**YOUR TASK:** All of the listing should be output exactly, apart from the pictures.

**SUPPLIED DATA:**
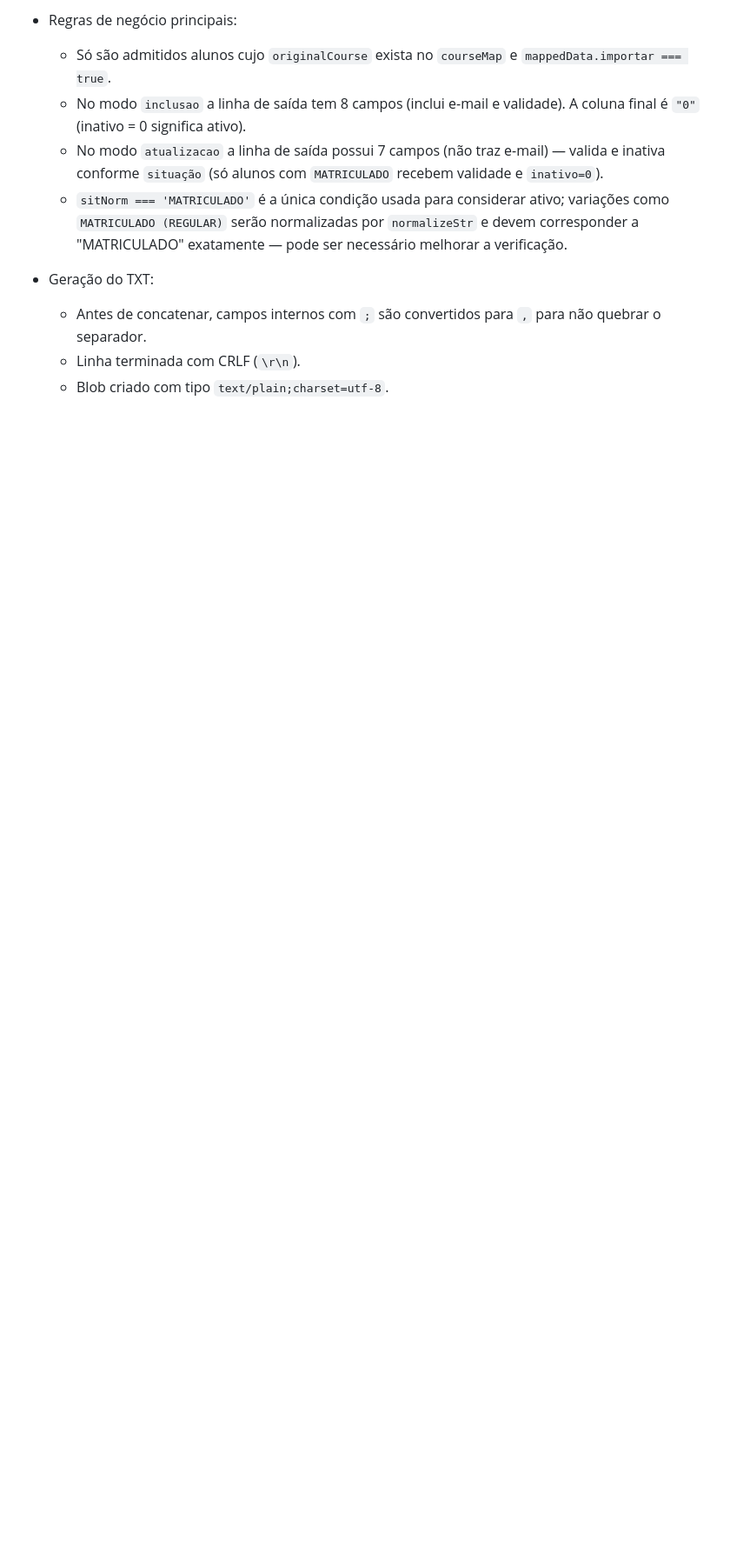
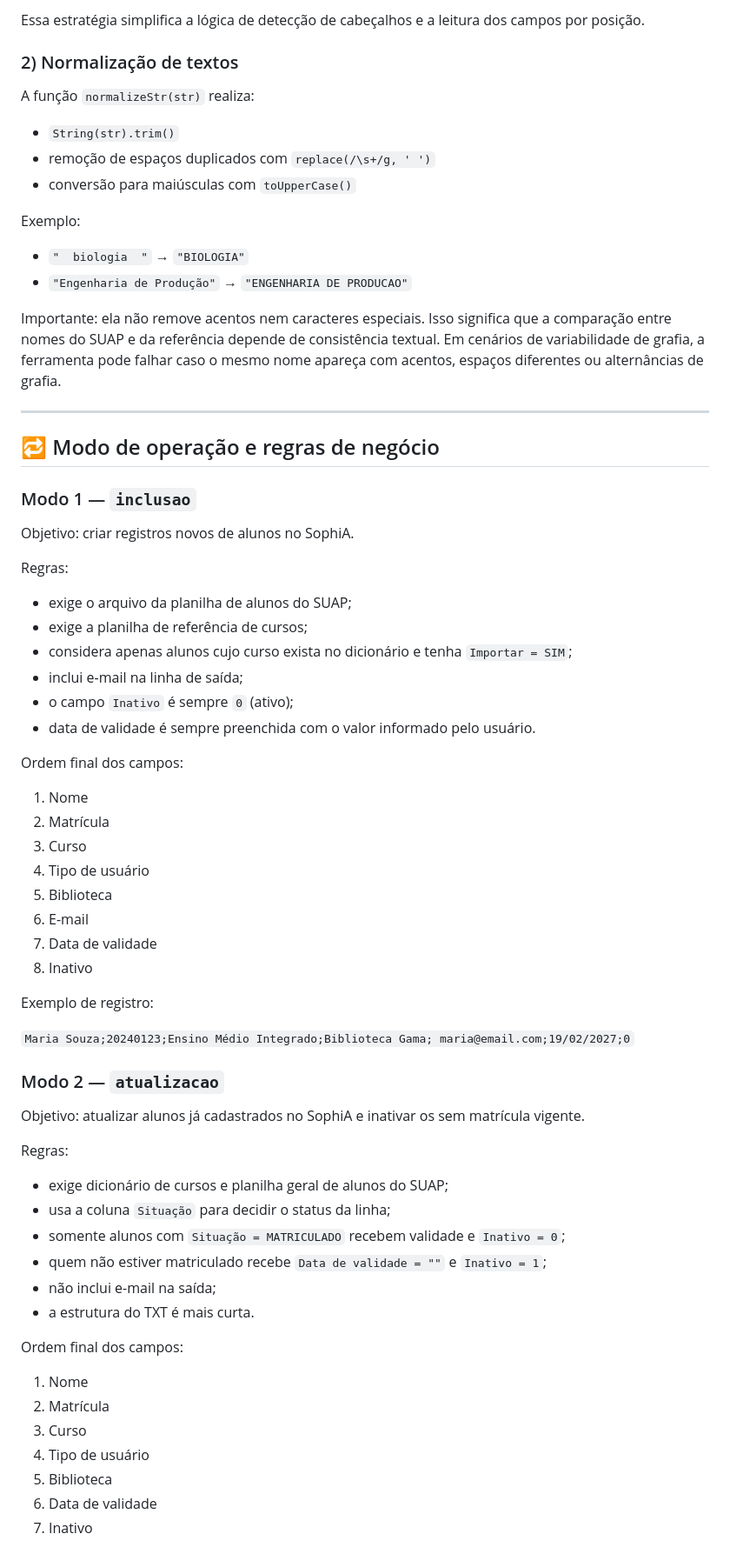
Before and after one commit to SiBIFB/Ferramenta_importacao_SUAP-SophiA, a Markdown page: Readme_especializado.md, the part around one of its changes. Shown at 87% size. Drawn GitHub-style; blank space fills up the shorter version.

```diff
--- a/Readme_especializado.md
+++ b/Readme_especializado.md
@@ -47,11 +40,69 @@ Trechos-chave e comportamento:
 
-- Regras de negócio principais:
-  - Só são admitidos alunos cujo `originalCourse` exista no `courseMap` e `mappedData.importar === true`.
-  - No modo `inclusao` a linha de saída tem 8 campos (inclui e-mail e validade). A coluna final é `"0"` (inativo = 0 significa ativo).
-  - No modo `atualizacao` a linha de saída possui 7 campos (não traz e-mail) — valida e inativa conforme `situação` (só alunos com `MATRICULADO` recebem validade e `inativo=0`).
-  - `sitNorm === 'MATRICULADO'` é a única condição usada para considerar ativo; variações como `MATRICULADO (REGULAR)` serão normalizadas por `normalizeStr` e devem corresponder a "MATRICULADO" exatamente — pode ser necessário melhorar a verificação.
+Essa estratégia simplifica a lógica de detecção de cabeçalhos e a leitura dos campos por posição.
 
-- Geração do TXT:
-  - Antes de concatenar, campos internos com `;` são convertidos para `,` para não quebrar o separador.
-  - Linha terminada com CRLF (`\r\n`).
-  - Blob criado com tipo `text/plain;charset=utf-8`.
+### 2) Normalização de textos
+
+A função `normalizeStr(str)` realiza:
+
+- `String(str).trim()`
+- remoção de espaços duplicados com `replace(/\s+/g, ' ')`
+- conversão para maiúsculas com `toUpperCase()`
+
+Exemplo:
+
+- `"  biologia  "` → `"BIOLOGIA"`
+- `"Engenharia de Produção"` → `"ENGENHARIA DE PRODUCAO"`
+
+Importante: ela não remove acentos nem caracteres especiais. Isso significa que a comparação entre nomes do SUAP e da referência depende de consistência textual. Em cenários de variabilidade de grafia, a ferramenta pode falhar caso o mesmo nome apareça com acentos, espaços diferentes ou alternâncias de grafia.
+
+---
+
+## 🔁 Modo de operação e regras de negócio
+
+### Modo 1 — `inclusao`
+
+Objetivo: criar registros novos de alunos no SophiA.
+
+Regras:
+- exige o arquivo da planilha de alunos do SUAP;
+- exige a planilha de referência de cursos;
+- considera apenas alunos cujo curso exista no dicionário e tenha `Importar = SIM`;
+- inclui e-mail na linha de saída;
+- o campo `Inativo` é sempre `0` (ativo);
+- data de validade é sempre preenchida com o valor informado pelo usuário.
+
+Ordem final dos campos:
+1. Nome
+2. Matrícula
+3. Curso
+4. Tipo de usuário
+5. Biblioteca
+6. E-mail
+7. Data de validade
+8. Inativo
+
+Exemplo de registro:
+
+`Maria Souza;20240123;Ensino Médio Integrado;Biblioteca Gama; maria@email.com;19/02/2027;0`
+
+### Modo 2 — `atualizacao`
+
+Objetivo: atualizar alunos já cadastrados no SophiA e inativar os sem matrícula vigente.
+
+Regras:
+- exige dicionário de cursos e planilha geral de alunos do SUAP;
+- usa a coluna `Situação` para decidir o status da linha;
+- somente alunos com `Situação = MATRICULADO` recebem validade e `Inativo = 0`;
+- quem não estiver matriculado recebe `Data de validade = ""` e `Inativo = 1`;
+- não inclui e-mail na saída;
+- a estrutura do TXT é mais curta.
+
+Ordem final dos campos:
+1. Nome
+2. Matrícula
+3. Curso
+4. Tipo de usuário
+5. Biblioteca
+6. Data de validade
+7. Inativo
+
```
Also changed, not shown: other parts of Readme_especializado.md (+290 -100 lines).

**RESPONSE BELOW:**
Before and after one commit to SiBIFB/Ferramenta_importacao_SUAP-SophiA, a Markdown page: Readme_especializado.md, the part around one of its changes. Shown at 87% size. Drawn GitHub-style; blank space fills up the shorter version.

```diff
--- a/Readme_especializado.md
+++ b/Readme_especializado.md
@@ -47,11 +40,69 @@ Trechos-chave e comportamento:
 
-- Regras de negócio principais:
-  - Só são admitidos alunos cujo `originalCourse` exista no `courseMap` e `mappedData.importar === true`.
-  - No modo `inclusao` a linha de saída tem 8 campos (inclui e-mail e validade). A coluna final é `"0"` (inativo = 0 significa ativo).
-  - No modo `atualizacao` a linha de saída possui 7 campos (não traz e-mail) — valida e inativa conforme `situação` (só alunos com `MATRICULADO` recebem validade e `inativo=0`).
-  - `sitNorm === 'MATRICULADO'` é a única condição usada para considerar ativo; variações como `MATRICULADO (REGULAR)` serão normalizadas por `normalizeStr` e devem corresponder a "MATRICULADO" exatamente — pode ser necessário melhorar a verificação.
+Essa estratégia simplifica a lógica de detecção de cabeçalhos e a leitura dos campos por posição.
 
-- Geração do TXT:
-  - Antes de concatenar, campos internos com `;` são convertidos para `,` para não quebrar o separador.
-  - Linha terminada com CRLF (`\r\n`).
-  - Blob criado com tipo `text/plain;charset=utf-8`.
+### 2) Normalização de textos
+
+A função `normalizeStr(str)` realiza:
+
+- `String(str).trim()`
+- remoção de espaços duplicados com `replace(/\s+/g, ' ')`
+- conversão para maiúsculas com `toUpperCase()`
+
+Exemplo:
+
+- `"  biologia  "` → `"BIOLOGIA"`
+- `"Engenharia de Produção"` → `"ENGENHARIA DE PRODUCAO"`
+
+Importante: ela não remove acentos nem caracteres especiais. Isso significa que a comparação entre nomes do SUAP e da referência depende de consistência textual. Em cenários de variabilidade de grafia, a ferramenta pode falhar caso o mesmo nome apareça com acentos, espaços diferentes ou alternâncias de grafia.
+
+---
+
+## 🔁 Modo de operação e regras de negócio
+
+### Modo 1 — `inclusao`
+
+Objetivo: criar registros novos de alunos no SophiA.
+
+Regras:
+- exige o arquivo da planilha de alunos do SUAP;
+- exige a planilha de referência de cursos;
+- considera apenas alunos cujo curso exista no dicionário e tenha `Importar = SIM`;
+- inclui e-mail na linha de saída;
+- o campo `Inativo` é sempre `0` (ativo);
+- data de validade é sempre preenchida com o valor informado pelo usuário.
+
+Ordem final dos campos:
+1. Nome
+2. Matrícula
+3. Curso
+4. Tipo de usuário
+5. Biblioteca
+6. E-mail
+7. Data de validade
+8. Inativo
+
+Exemplo de registro:
+
+`Maria Souza;20240123;Ensino Médio Integrado;Biblioteca Gama; maria@email.com;19/02/2027;0`
+
+### Modo 2 — `atualizacao`
+
+Objetivo: atualizar alunos já cadastrados no SophiA e inativar os sem matrícula vigente.
+
+Regras:
+- exige dicionário de cursos e planilha geral de alunos do SUAP;
+- usa a coluna `Situação` para decidir o status da linha;
+- somente alunos com `Situação = MATRICULADO` recebem validade e `Inativo = 0`;
+- quem não estiver matriculado recebe `Data de validade = ""` e `Inativo = 1`;
+- não inclui e-mail na saída;
+- a estrutura do TXT é mais curta.
+
+Ordem final dos campos:
+1. Nome
+2. Matrícula
+3. Curso
+4. Tipo de usuário
+5. Biblioteca
+6. Data de validade
+7. Inativo
+
```
Also changed, not shown: other parts of Readme_especializado.md (+290 -100 lines).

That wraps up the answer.